Work to complete:
Say how many lines in the entries below have the word "QPushButton" in them, giving only the number.

Input data:
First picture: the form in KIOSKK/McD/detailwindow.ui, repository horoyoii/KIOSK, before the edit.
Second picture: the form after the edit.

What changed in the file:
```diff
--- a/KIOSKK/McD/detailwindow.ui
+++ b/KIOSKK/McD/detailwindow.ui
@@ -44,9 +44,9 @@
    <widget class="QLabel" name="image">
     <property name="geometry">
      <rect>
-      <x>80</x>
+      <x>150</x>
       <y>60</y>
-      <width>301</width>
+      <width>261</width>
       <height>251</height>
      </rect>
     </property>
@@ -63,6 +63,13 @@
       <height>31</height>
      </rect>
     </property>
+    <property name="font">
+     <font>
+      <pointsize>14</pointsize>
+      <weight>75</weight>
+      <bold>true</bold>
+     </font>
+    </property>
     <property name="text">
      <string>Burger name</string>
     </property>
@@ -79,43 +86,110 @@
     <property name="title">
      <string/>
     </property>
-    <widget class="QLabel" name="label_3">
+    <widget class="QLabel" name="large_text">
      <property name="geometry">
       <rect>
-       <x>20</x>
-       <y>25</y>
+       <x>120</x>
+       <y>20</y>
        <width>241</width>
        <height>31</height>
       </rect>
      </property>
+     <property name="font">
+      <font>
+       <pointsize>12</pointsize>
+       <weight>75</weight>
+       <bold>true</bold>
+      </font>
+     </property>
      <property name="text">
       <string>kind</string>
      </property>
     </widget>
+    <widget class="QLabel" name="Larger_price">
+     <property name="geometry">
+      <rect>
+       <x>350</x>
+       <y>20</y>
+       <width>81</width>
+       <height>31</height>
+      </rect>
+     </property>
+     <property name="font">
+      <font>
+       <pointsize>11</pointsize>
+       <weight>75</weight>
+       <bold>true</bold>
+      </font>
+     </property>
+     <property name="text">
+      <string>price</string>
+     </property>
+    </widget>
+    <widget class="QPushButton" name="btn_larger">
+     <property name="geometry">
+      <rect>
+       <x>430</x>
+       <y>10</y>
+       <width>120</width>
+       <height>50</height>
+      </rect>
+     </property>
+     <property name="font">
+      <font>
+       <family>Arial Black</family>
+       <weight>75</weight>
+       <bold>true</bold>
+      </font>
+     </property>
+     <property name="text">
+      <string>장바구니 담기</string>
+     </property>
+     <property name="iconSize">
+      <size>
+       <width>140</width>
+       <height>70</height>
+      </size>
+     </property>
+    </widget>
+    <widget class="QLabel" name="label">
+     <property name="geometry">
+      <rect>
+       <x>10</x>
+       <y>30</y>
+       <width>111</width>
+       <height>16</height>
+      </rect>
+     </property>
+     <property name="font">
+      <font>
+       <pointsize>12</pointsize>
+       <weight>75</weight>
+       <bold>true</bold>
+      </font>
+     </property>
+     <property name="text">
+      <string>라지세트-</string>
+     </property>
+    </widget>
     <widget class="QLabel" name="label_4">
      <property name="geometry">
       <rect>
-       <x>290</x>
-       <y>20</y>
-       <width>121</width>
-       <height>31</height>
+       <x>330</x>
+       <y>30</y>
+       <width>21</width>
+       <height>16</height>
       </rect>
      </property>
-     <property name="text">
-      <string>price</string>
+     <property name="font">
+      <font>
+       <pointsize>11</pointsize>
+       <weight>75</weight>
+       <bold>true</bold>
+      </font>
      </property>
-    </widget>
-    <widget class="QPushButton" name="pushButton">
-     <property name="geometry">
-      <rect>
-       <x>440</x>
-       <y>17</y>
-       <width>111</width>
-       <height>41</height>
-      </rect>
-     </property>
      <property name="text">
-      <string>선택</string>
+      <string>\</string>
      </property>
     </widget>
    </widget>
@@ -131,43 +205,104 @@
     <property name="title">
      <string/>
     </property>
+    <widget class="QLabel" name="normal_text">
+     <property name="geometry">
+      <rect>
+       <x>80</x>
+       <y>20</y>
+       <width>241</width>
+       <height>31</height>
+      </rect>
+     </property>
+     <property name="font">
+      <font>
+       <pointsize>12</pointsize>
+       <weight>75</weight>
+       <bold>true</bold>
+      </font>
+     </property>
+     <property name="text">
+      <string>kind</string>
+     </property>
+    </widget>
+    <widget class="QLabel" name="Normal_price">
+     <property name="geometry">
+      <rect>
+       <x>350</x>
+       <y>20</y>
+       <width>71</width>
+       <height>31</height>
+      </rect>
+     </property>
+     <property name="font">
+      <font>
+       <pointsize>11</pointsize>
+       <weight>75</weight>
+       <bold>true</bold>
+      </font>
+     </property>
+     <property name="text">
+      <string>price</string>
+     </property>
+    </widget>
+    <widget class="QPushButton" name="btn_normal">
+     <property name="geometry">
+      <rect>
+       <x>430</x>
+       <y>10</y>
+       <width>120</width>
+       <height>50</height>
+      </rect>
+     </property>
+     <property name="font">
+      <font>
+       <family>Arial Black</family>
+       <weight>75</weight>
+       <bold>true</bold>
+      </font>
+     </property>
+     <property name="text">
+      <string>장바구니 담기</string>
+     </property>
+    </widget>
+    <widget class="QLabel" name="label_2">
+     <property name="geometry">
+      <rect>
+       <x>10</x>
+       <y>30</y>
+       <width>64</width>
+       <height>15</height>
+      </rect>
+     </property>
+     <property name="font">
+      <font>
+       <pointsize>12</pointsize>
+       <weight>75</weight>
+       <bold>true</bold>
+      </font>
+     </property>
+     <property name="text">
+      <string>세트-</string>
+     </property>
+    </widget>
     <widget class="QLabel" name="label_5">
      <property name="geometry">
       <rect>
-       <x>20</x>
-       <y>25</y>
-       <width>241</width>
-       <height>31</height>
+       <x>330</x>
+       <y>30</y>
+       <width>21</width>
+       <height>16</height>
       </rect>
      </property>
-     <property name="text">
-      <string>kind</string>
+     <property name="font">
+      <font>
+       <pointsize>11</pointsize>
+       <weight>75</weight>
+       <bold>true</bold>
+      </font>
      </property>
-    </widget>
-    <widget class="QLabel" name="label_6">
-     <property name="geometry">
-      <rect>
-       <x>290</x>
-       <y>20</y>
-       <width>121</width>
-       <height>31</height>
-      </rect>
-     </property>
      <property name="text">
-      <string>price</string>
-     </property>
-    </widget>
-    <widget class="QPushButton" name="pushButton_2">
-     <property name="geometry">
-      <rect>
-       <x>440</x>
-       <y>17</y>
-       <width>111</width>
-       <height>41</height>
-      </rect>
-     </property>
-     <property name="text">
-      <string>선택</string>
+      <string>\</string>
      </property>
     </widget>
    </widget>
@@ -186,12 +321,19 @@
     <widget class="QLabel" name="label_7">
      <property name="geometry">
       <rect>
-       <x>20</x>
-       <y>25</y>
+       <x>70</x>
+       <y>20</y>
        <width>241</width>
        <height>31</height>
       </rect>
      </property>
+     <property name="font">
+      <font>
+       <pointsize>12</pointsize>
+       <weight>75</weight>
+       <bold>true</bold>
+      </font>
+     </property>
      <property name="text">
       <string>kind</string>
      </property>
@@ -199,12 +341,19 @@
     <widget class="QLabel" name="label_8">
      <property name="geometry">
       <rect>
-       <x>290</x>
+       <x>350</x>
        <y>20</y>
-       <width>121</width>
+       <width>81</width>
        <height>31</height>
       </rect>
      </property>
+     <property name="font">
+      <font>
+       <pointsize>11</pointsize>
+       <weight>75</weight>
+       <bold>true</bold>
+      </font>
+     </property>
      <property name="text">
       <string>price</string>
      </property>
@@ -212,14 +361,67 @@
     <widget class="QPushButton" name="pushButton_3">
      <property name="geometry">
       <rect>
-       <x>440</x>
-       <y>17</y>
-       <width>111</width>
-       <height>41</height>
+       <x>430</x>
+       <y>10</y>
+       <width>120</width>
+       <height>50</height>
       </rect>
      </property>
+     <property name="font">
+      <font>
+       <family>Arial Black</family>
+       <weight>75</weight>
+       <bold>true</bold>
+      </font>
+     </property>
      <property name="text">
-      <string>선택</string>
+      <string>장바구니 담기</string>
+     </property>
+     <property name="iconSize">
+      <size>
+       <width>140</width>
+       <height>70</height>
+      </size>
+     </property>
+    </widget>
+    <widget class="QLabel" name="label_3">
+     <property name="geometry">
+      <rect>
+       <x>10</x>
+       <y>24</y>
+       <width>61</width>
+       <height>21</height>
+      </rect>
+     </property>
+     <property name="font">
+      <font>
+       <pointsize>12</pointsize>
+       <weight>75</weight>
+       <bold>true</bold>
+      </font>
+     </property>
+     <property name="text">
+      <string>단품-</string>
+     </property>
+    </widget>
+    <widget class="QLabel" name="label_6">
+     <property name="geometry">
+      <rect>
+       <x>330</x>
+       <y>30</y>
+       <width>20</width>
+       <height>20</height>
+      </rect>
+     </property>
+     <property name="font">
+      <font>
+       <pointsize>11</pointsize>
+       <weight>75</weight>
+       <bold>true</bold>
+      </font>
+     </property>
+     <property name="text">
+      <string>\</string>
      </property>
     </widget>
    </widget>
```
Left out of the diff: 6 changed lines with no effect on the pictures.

Task answer:
5